“We’re seeing wild stories across the state and the country of the effects that K2, Spice or whatever they choose to call it, have on people, and finally the governor has seen that and enacted a law for us," McIntire said.
Aaron Hyland's business has stayed away from K2. He manages Indian River Tobacco Traders, 608 28th Street SW, Grand Rapids, Mich. “When it first come out, we had it in for about a month, stuff like that, and then we kind of find out what’s going on with it and the type of people it was attracting to our store and everything like that.” Hyland said. His store specializes in pipe tobacco, tobacco and cigars.
“You don’t hear anything good about the stuff."
Hyland applauds law makers for changing the law and said police are doing their job to get the word out about the law changing on July 1. “We had ... a detective come in here, going around and letting people know it was going to be illegal,” he said.
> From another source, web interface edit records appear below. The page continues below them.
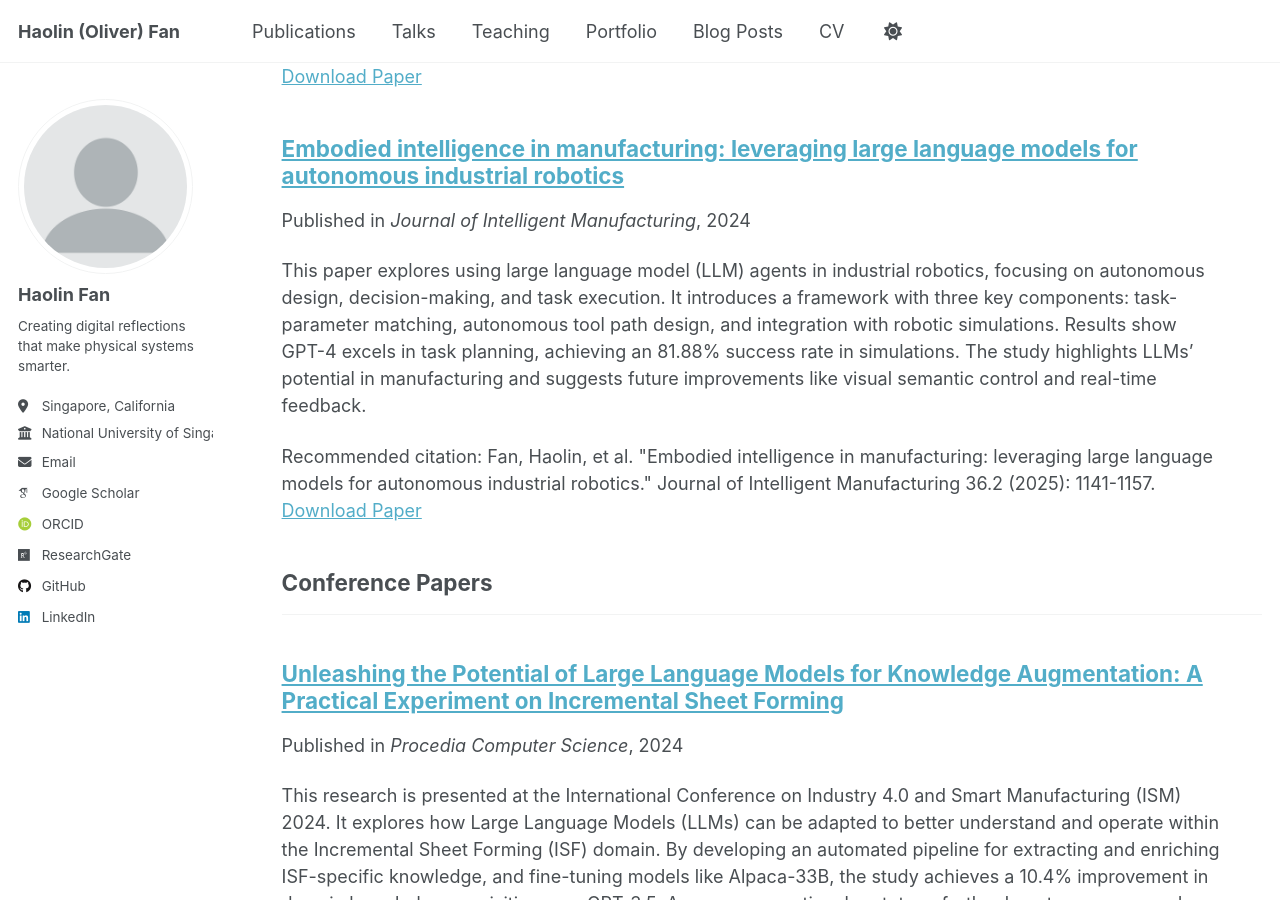
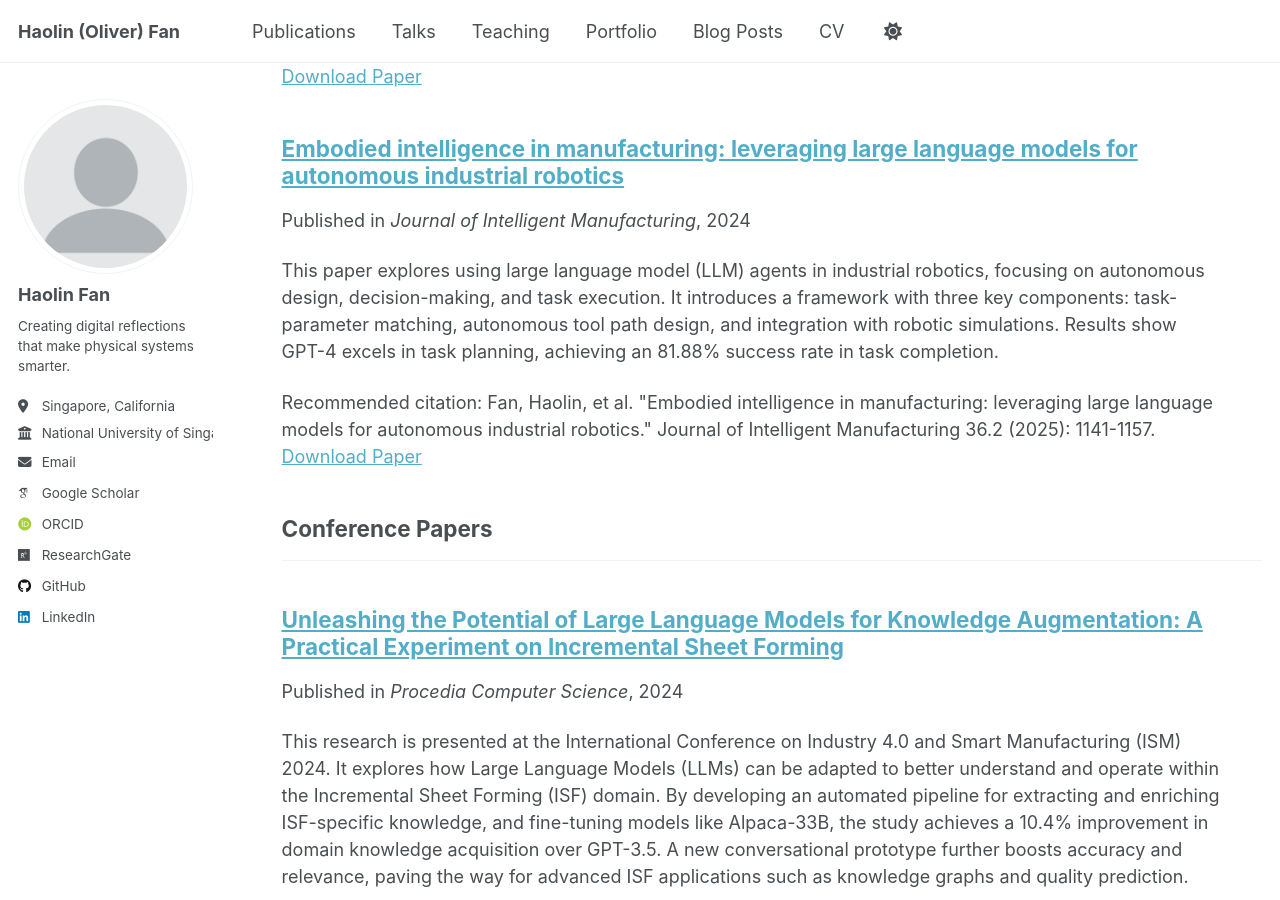
Before and after one commit to FHL1998/FHL1998.github.io, a Jekyll site: the page built from _pages/publications.html, in a window 1280 px wide and 900 px high, scrolled down 956 px. Built offline with Jekyll 4.4.1, drawn with Linux system fonts in a browser that asks for light colours; some web fonts are replaced.

Commit message:
Update 2024-01-09-embodied-intelligence-number-1.md

```diff
--- a/_publications/2024-01-09-embodied-intelligence-number-1.md
+++ b/_publications/2024-01-09-embodied-intelligence-number-1.md
@@ -3,7 +3,7 @@ title: "Embodied intelligence in manufacturing: leveraging large language models
 collection: publications
 category: manuscripts
 permalink: /publication/2024-01-09-embodied-intelligence-number-1
-excerpt: 'This paper explores using large language model (LLM) agents in industrial robotics, focusing on autonomous design, decision-making, and task execution. It introduces a framework with three key components: task-parameter matching, autonomous tool path design, and integration with robotic simulations. Results show GPT-4 excels in task planning, achieving an 81.88% success rate in simulations. The study highlights LLMs’ potential in manufacturing and suggests future improvements like visual semantic control and real-time feedback.'
+excerpt: 'This paper explores using large language model (LLM) agents in industrial robotics, focusing on autonomous design, decision-making, and task execution. It introduces a framework with three key components: task-parameter matching, autonomous tool path design, and integration with robotic simulations. Results show GPT-4 excels in task planning, achieving an 81.88% success rate in task completion.'
 date: 2024-01-09
 venue: 'Journal of Intelligent Manufacturing'
 paperurl: 'https://doi.org/10.1007/s10845-023-02294-y'
```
Being realists, Lt. McIntire said law enforcement knows not everyone is going to stop selling it; however, police will use some of the same tools they use to investigate narcotics cases to find it. “You can do the same things you can for marijuana or cocaine the labs can still test for different components that are in spice and bath salts.”
If you see someone selling or using synthetic drugs, the MSP encourages you to call 855-MICH-TIP.